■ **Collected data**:
────────────────────

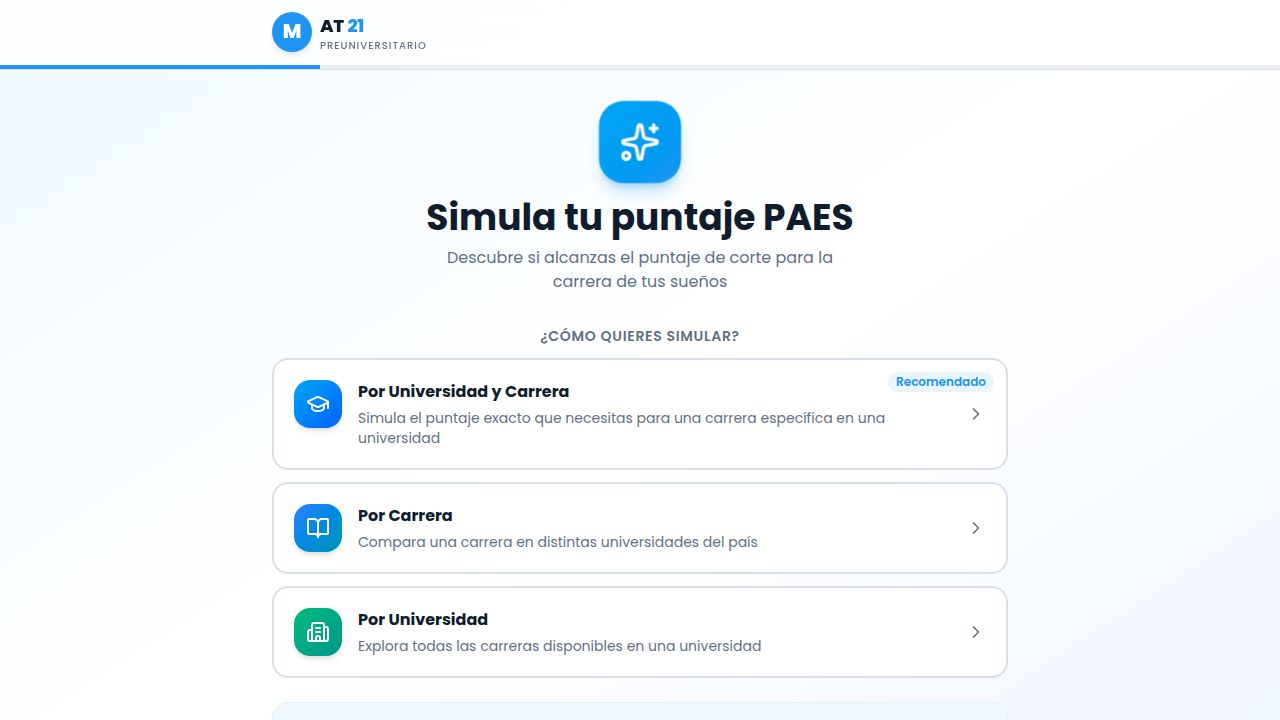
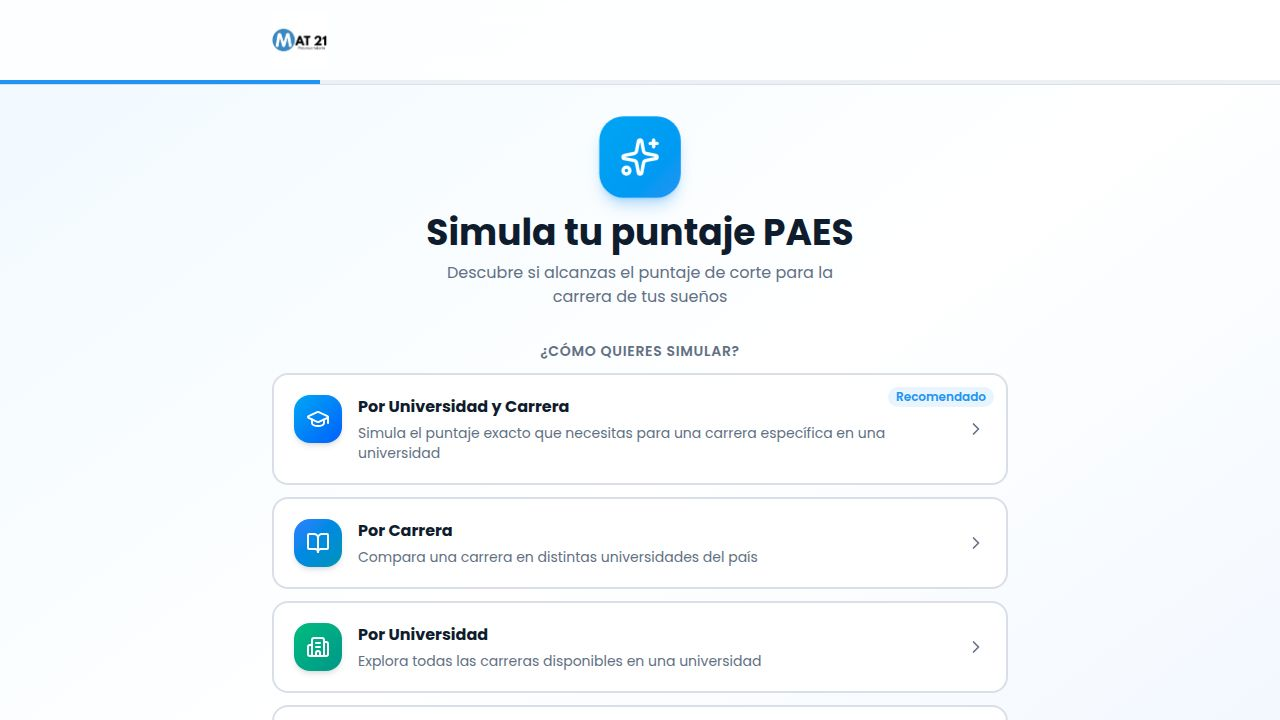
Add city filtering to career search and improve simulator interface
Introduce a new "Por Ciudad" mode to the simulator, enabling users to filter careers by city, with optional university selection. This involves backend changes to support city-based filtering in the API and frontend updates to the simulator's UI and data fetching logic. Additionally, the existing "Por Universidad y Carrera" mode now displays the city for distinction between duplicate career names.

Replit-Commit-Author: Agent
Replit-Commit-Session-Id: fa60f01c-66c4-48cb-aa47-d3058262107b
Replit-Commit-Checkpoint-Type: full_checkpoint
Replit-Commit-Event-Id: a0b8f0f2-3740-457a-8252-91427247c46c
Replit-Commit-Screenshot-Url: https://storage.googleapis.com/screenshot-production-us-central1/f0b99f3d-7621-41c9-a47b-33bd1d3e7451/fa60f01c-66c4-48cb-aa47-d3058262107b/S0gftUH
Replit-Helium-Checkpoint-Created: true

diff --git a/artifacts/simulador-paes/src/pages/Simulator.tsx b/artifacts/simulador-paes/src/pages/Simulator.tsx
@@ -1,7 +1,7 @@
 import { useState, useMemo, useEffect } from "react";
 import { motion, AnimatePresence } from "framer-motion";
 import {
-  GraduationCap, BookOpen, Building2,
+  GraduationCap, BookOpen, Building2, MapPinned,
   ChevronRight, ChevronLeft, RotateCcw, Trophy,
   Sparkles, Calculator, MapPin
 } from "lucide-react";
@@ -12,7 +12,7 @@ import { Combobox } from "@/components/Combobox";
 import { Logo } from "@/components/Logo";
 import { useListCarreras, useGetCarreraFilters, useGetCarrera } from "@workspace/api-client-react";
 
-type Mode = "uni-y-carrera" | "por-carrera" | "por-universidad";
+type Mode = "uni-y-carrera" | "por-carrera" | "por-universidad" | "por-ciudad";
 
 const TEST_LABELS: Record<string, { label: string; short: string }> = {
   CL: { label: "Competencia Lectora", short: "CL" },
@@ -63,16 +63,28 @@ const COLOR_STYLES = {
 export default function Simulator() {
   const [step, setStep] = useState(1);
   const [mode, setMode] = useState<Mode | null>(null);
+  const [ciudad, setCiudad] = useState<string>("");
   const [universidad, setUniversidad] = useState<string>("");
   const [carreraId, setCarreraId] = useState<number | null>(null);
   const [scores, setScores] = useState<Record<string, string>>({});
   const [puntajeFinal, setPuntajeFinal] = useState<number | null>(null);
 
+  // Global (unfiltered) filter options — used for the universidad selector in
+  // uni-y-carrera / por-universidad modes and for the ciudades list in por-ciudad.
   const { data: filters } = useGetCarreraFilters();
-  // Fetch all carreras once (used for combobox options on step 2)
+  // City-scoped filters — used by por-ciudad mode to constrain the universidades
+  // to those that actually appear in the selected city.
+  const { data: cityFilters } = useGetCarreraFilters(
+    { ciudad: ciudad || undefined },
+    { query: { enabled: mode === "por-ciudad" && !!ciudad, queryKey: ["sim-city-filters", ciudad] } }
+  );
+  // Fetch carreras for the current selectors (used for combobox options on step 2)
   const { data: allCarreras } = useListCarreras(
-    { universidad: universidad || undefined },
-    { query: { enabled: step === 2, queryKey: ["sim-carreras", universidad, mode] } }
+    {
+      universidad: universidad || undefined,
+      ciudad: mode === "por-ciudad" ? (ciudad || undefined) : undefined,
+    },
+    { query: { enabled: step === 2, queryKey: ["sim-carreras", universidad, ciudad, mode] } }
   );
   const { data: selectedCarrera } = useGetCarrera(carreraId!, {
     query: { enabled: !!carreraId && step >= 3, queryKey: ["sim-carrera", carreraId] }
@@ -81,6 +93,7 @@ export default function Simulator() {
   const reset = () => {
     setStep(1);
     setMode(null);
+    setCiudad("");
     setUniversidad("");
     setCarreraId(null);
     setScores({});
@@ -133,7 +146,18 @@ export default function Simulator() {
   }, [carreraId]);
 
   const universidadOptions = useMemo(
-    () => filters?.universidades.map(u => ({ value: u, label: u })) ?? [],
+    () => filters?.universidades?.map(u => ({ value: u, label: u })) ?? [],
+    [filters]
+  );
+
+  // Universidades scoped to the selected city for por-ciudad mode.
+  const universidadOptionsByCiudad = useMemo(
+    () => cityFilters?.universidades?.map(u => ({ value: u, label: u })) ?? [],
+    [cityFilters]
+  );
+
+  const ciudadOptions = useMemo(
+    () => filters?.ciudades?.map(c => ({ value: c, label: c })) ?? [],
     [filters]
   );
 
@@ -146,9 +170,11 @@ export default function Simulator() {
           ? `${c.nombre} — ${c.universidad} (${c.ciudad})`
           : mode === "por-universidad"
           ? `${c.nombre} (${c.ciudad})`
-          : c.nombre,
+          : mode === "por-ciudad"
+          ? (universidad ? `${c.nombre}` : `${c.nombre} — ${c.universidad}`)
+          : `${c.nombre} (${c.ciudad})`,
     }));
-  }, [allCarreras, mode]);
+  }, [allCarreras, mode, universidad]);
 
   const totalSteps = 4;
 
@@ -232,10 +258,23 @@ export default function Simulator() {
                       desc: "Explora todas las carreras disponibles en una universidad",
                       color: "from-emerald-500 to-teal-600",
                     },
+                    {
+                      id: "por-ciudad" as Mode,
+                      icon: MapPinned,
+                      title: "Por Ciudad",
+                      desc: "Encuentra carreras en una ciudad específica del país",
+                      color: "from-amber-500 to-orange-600",
+                    },
                   ].map((opt) => (
                     <button
                       key={opt.id}
-                      onClick={() => { setMode(opt.id); setStep(2); }}
+                      onClick={() => {
+                        setMode(opt.id);
+                        setCiudad("");
+                        setUniversidad("");
+                        setCarreraId(null);
+                        setStep(2);
+                      }}
                       className="group relative bg-white rounded-2xl border-2 border-border p-5 text-left hover:border-primary hover:shadow-lg transition-all"
                       data-testid={`mode-${opt.id}`}
                     >
@@ -286,31 +325,57 @@ export default function Simulator() {
                   {mode === "uni-y-carrera" && "Elige universidad y carrera"}
                   {mode === "por-carrera" && "Elige una carrera"}
                   {mode === "por-universidad" && "Elige una universidad"}
+                  {mode === "por-ciudad" && "Elige ciudad y carrera"}
                 </h2>
                 <p className="text-sm text-muted-foreground mb-6">
                   {mode === "uni-y-carrera" && "Encuentra el puntaje exacto que necesitas"}
                   {mode === "por-carrera" && "Compara opciones en distintas universidades"}
                   {mode === "por-universidad" && "Explora todas las carreras disponibles"}
+                  {mode === "por-ciudad" && "Filtra por ciudad y, si quieres, por universidad"}
                 </p>
 
                 <div className="space-y-5">
-                  {/* Universidad selector (for uni-y-carrera and por-universidad) */}
-                  {(mode === "uni-y-carrera" || mode === "por-universidad") && (
+                  {/* Ciudad selector (only for por-ciudad) */}
+                  {mode === "por-ciudad" && (
                     <div className="space-y-2">
                       <Label className="text-xs font-bold text-muted-foreground uppercase tracking-wider">
-                        Universidad
+                        Ciudad
                       </Label>
                       <Combobox
-                        options={universidadOptions}
+                        options={ciudadOptions}
+                        value={ciudad}
+                        onChange={(v) => { setCiudad(v); setUniversidad(""); setCarreraId(null); }}
+                        placeholder="Selecciona o escribe una ciudad"
+                        testId="combobox-ciudad"
+                      />
+                    </div>
+                  )}
+
+                  {/* Universidad selector (for uni-y-carrera, por-universidad, and por-ciudad) */}
+                  {(mode === "uni-y-carrera" || mode === "por-universidad" || mode === "por-ciudad") && (
+                    <div className="space-y-2">
+                      <Label className="text-xs font-bold text-muted-foreground uppercase tracking-wider">
+                        Universidad{mode === "por-ciudad" ? " (opcional)" : ""}
+                      </Label>
+                      <Combobox
+                        options={mode === "por-ciudad" ? universidadOptionsByCiudad : universidadOptions}
                         value={universidad}
                         onChange={(v) => { setUniversidad(v); setCarreraId(null); }}
-                        placeholder="Selecciona o escribe una universidad"
+                        placeholder={
+                          mode === "por-ciudad" && !ciudad
+                            ? "Primero selecciona la ciudad"
+                            : mode === "por-ciudad"
+                            ? "Cualquier universidad de la ciudad"
+                            : "Selecciona o escribe una universidad"
+                        }
+                        disabled={mode === "por-ciudad" && !ciudad}
+                        emptyMsg="No hay universidades disponibles"
                         testId="combobox-universidad"
                       />
                     </div>
                   )}
 
-                  {/* Carrera selector (for uni-y-carrera, por-carrera, por-universidad) */}
+                  {/* Carrera selector (always) */}
                   <div className="space-y-2">
                     <Label className="text-xs font-bold text-muted-foreground uppercase tracking-wider">
                       Carrera
@@ -322,9 +387,14 @@ export default function Simulator() {
                       placeholder={
                         mode === "uni-y-carrera" && !universidad
                           ? "Primero selecciona la universidad"
+                          : mode === "por-ciudad" && !ciudad
+                          ? "Primero selecciona la ciudad"
                           : "Selecciona o escribe una carrera"
                       }
-                      disabled={mode === "uni-y-carrera" && !universidad}
+                      disabled={
+                        (mode === "uni-y-carrera" && !universidad) ||
+                        (mode === "por-ciudad" && !ciudad)
+                      }
                       emptyMsg="No hay carreras disponibles"
                       testId="combobox-carrera"
                     />

diff --git a/artifacts/api-server/src/routes/carreras.ts b/artifacts/api-server/src/routes/carreras.ts
@@ -1,9 +1,10 @@
 import { Router, type IRouter } from "express";
-import { eq, ilike, and, or, sql } from "drizzle-orm";
+import { eq, ilike, and, or } from "drizzle-orm";
 import { db, carrerasTable } from "@workspace/db";
 import {
   ListCarrerasQueryParams,
   GetCarreraParams,
+  GetCarreraFiltersQueryParams,
 } from "@workspace/api-zod";
 
 const router: IRouter = Router();
@@ -15,11 +16,12 @@ router.get("/carreras", async (req, res): Promise<void> => {
     return;
   }
 
-  const { region, universidad, area, search } = query.data;
+  const { region, ciudad, universidad, area, search } = query.data;
 
   const conditions = [eq(carrerasTable.publicado, true)];
 
   if (region) conditions.push(eq(carrerasTable.region, region));
+  if (ciudad) conditions.push(eq(carrerasTable.ciudad, ciudad));
   if (universidad) conditions.push(eq(carrerasTable.universidad, universidad));
   if (area) conditions.push(eq(carrerasTable.area, area));
   if (search) {
@@ -40,21 +42,34 @@ router.get("/carreras", async (req, res): Promise<void> => {
   res.json(carreras);
 });
 
-router.get("/carreras/filters", async (_req, res): Promise<void> => {
+router.get("/carreras/filters", async (req, res): Promise<void> => {
+  const query = GetCarreraFiltersQueryParams.safeParse(req.query);
+  if (!query.success) {
+    res.status(400).json({ error: query.error.message });
+    return;
+  }
+  const { ciudad, universidad } = query.data;
+
+  const conditions = [eq(carrerasTable.publicado, true)];
+  if (ciudad) conditions.push(eq(carrerasTable.ciudad, ciudad));
+  if (universidad) conditions.push(eq(carrerasTable.universidad, universidad));
+
   const result = await db
     .select({
       region: carrerasTable.region,
+      ciudad: carrerasTable.ciudad,
       universidad: carrerasTable.universidad,
       area: carrerasTable.area,
     })
     .from(carrerasTable)
-    .where(eq(carrerasTable.publicado, true));
+    .where(and(...conditions));
 
   const regiones = [...new Set(result.map((r) => r.region))].sort();
+  const ciudades = [...new Set(result.map((r) => r.ciudad))].sort();
   const universidades = [...new Set(result.map((r) => r.universidad))].sort();
   const areas = [...new Set(result.map((r) => r.area))].sort();
 
-  res.json({ regiones, universidades, areas });
+  res.json({ regiones, ciudades, universidades, areas });
 });
 
 router.get("/carreras/stats", async (_req, res): Promise<void> => {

────────────────────

■ **What you will do**:
Omit the pictures. Print, word for word, the lines from the beginning of the entries above through the line that holds "string; short: string".

■ **Task answer**:
Add city filtering to career search and improve simulator interface
Introduce a new "Por Ciudad" mode to the simulator, enabling users to filter careers by city, with optional university selection. This involves backend changes to support city-based filtering in the API and frontend updates to the simulator's UI and data fetching logic. Additionally, the existing "Por Universidad y Carrera" mode now displays the city for distinction between duplicate career names.

Replit-Commit-Author: Agent
Replit-Commit-Session-Id: fa60f01c-66c4-48cb-aa47-d3058262107b
Replit-Commit-Checkpoint-Type: full_checkpoint
Replit-Commit-Event-Id: a0b8f0f2-3740-457a-8252-91427247c46c
Replit-Commit-Screenshot-Url: https://storage.googleapis.com/screenshot-production-us-central1/f0b99f3d-7621-41c9-a47b-33bd1d3e7451/fa60f01c-66c4-48cb-aa47-d3058262107b/S0gftUH
Replit-Helium-Checkpoint-Created: true

diff --git a/artifacts/simulador-paes/src/pages/Simulator.tsx b/artifacts/simulador-paes/src/pages/Simulator.tsx
@@ -1,7 +1,7 @@
 import { useState, useMemo, useEffect } from "react";
 import { motion, AnimatePresence } from "framer-motion";
 import {
-  GraduationCap, BookOpen, Building2,
+  GraduationCap, BookOpen, Building2, MapPinned,
   ChevronRight, ChevronLeft, RotateCcw, Trophy,
   Sparkles, Calculator, MapPin
 } from "lucide-react";
@@ -12,7 +12,7 @@ import { Combobox } from "@/components/Combobox";
 import { Logo } from "@/components/Logo";
 import { useListCarreras, useGetCarreraFilters, useGetCarrera } from "@workspace/api-client-react";
 
-type Mode = "uni-y-carrera" | "por-carrera" | "por-universidad";
+type Mode = "uni-y-carrera" | "por-carrera" | "por-universidad" | "por-ciudad";
 
 const TEST_LABELS: Record<string, { label: string; short: string }> = {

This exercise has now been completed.